++++ DATA RECORDS
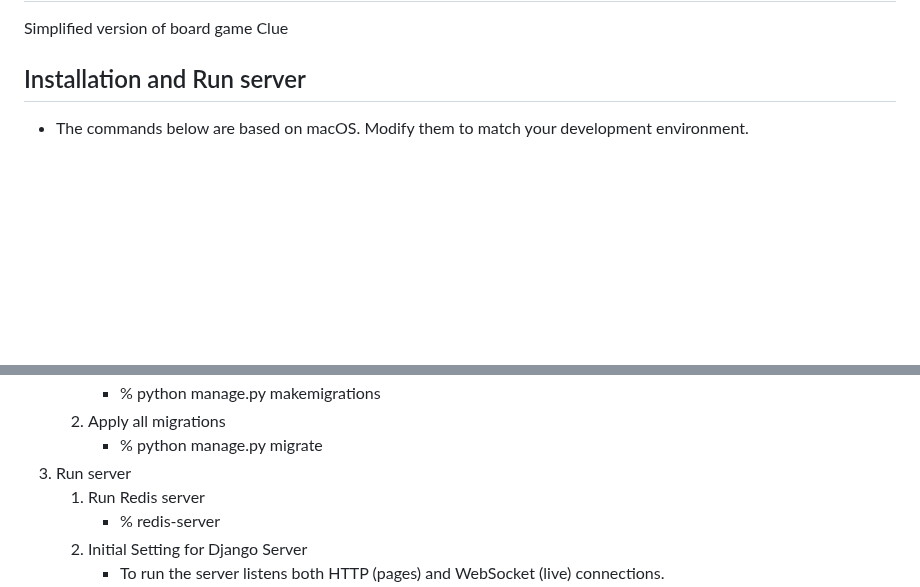
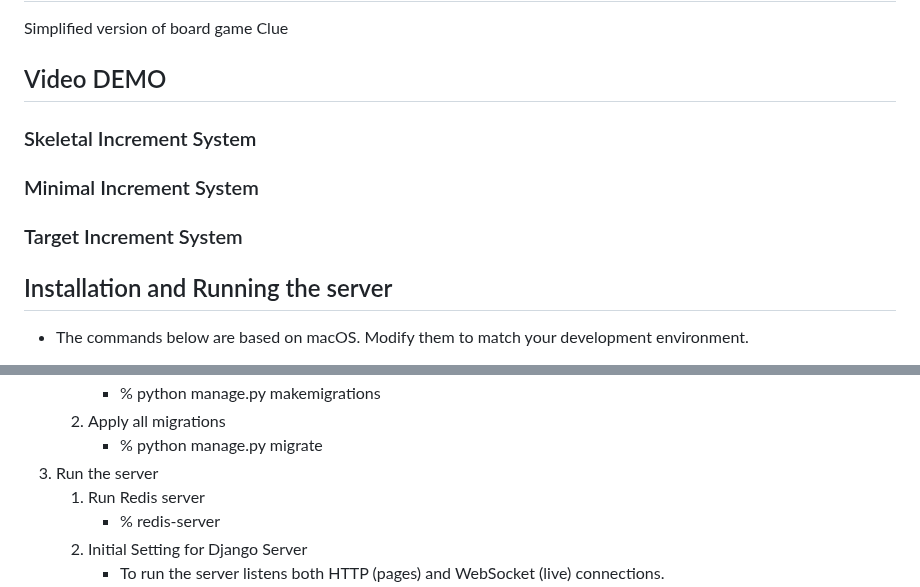
Before and after one commit to hyunjinkim-developer/clueless-team-alpha, a Markdown page: README.md, 2 parts joined by grey strips. Rendered like a GitHub page; blank space fills up the shorter version.

Commit message:
docs: Update README.md for code distribution, Add Demo video placeholder

```diff
--- a/README.md
+++ b/README.md
@@ -1,7 +1,15 @@
 # Clue-Less
 Simplified version of board game Clue
 
-## Installation and Run server
+## Video DEMO
+### Skeletal Increment System
+
+### Minimal Increment System
+
+### Target Increment System
+
+
+## Installation and Running the server
 - The commands below are based on macOS. Modify them to match your development environment.
 1. Install dependencies (Python version 3.10.16)
     1. % cd move-to-the-root-of-the-project-directory
@@ -20,7 +28,7 @@ Simplified version of board game Clue
         - % python manage.py makemigrations
     2. Apply all migrations
         - % python manage.py migrate
-3. Run server
+3. Run the server
     1. Run Redis server
         - % redis-server
     2. Initial Setting for Django Server
```
Also changed, not shown: other parts of README.md (+1 -0 lines).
++++++++
▸ TASK DIRECTIONS: Filter the listing above so that only lines holding the word "Increment" remain, and report those lines.

▸ THE ANSWER:
+### Skeletal Increment System
+### Minimal Increment System
+### Target Increment System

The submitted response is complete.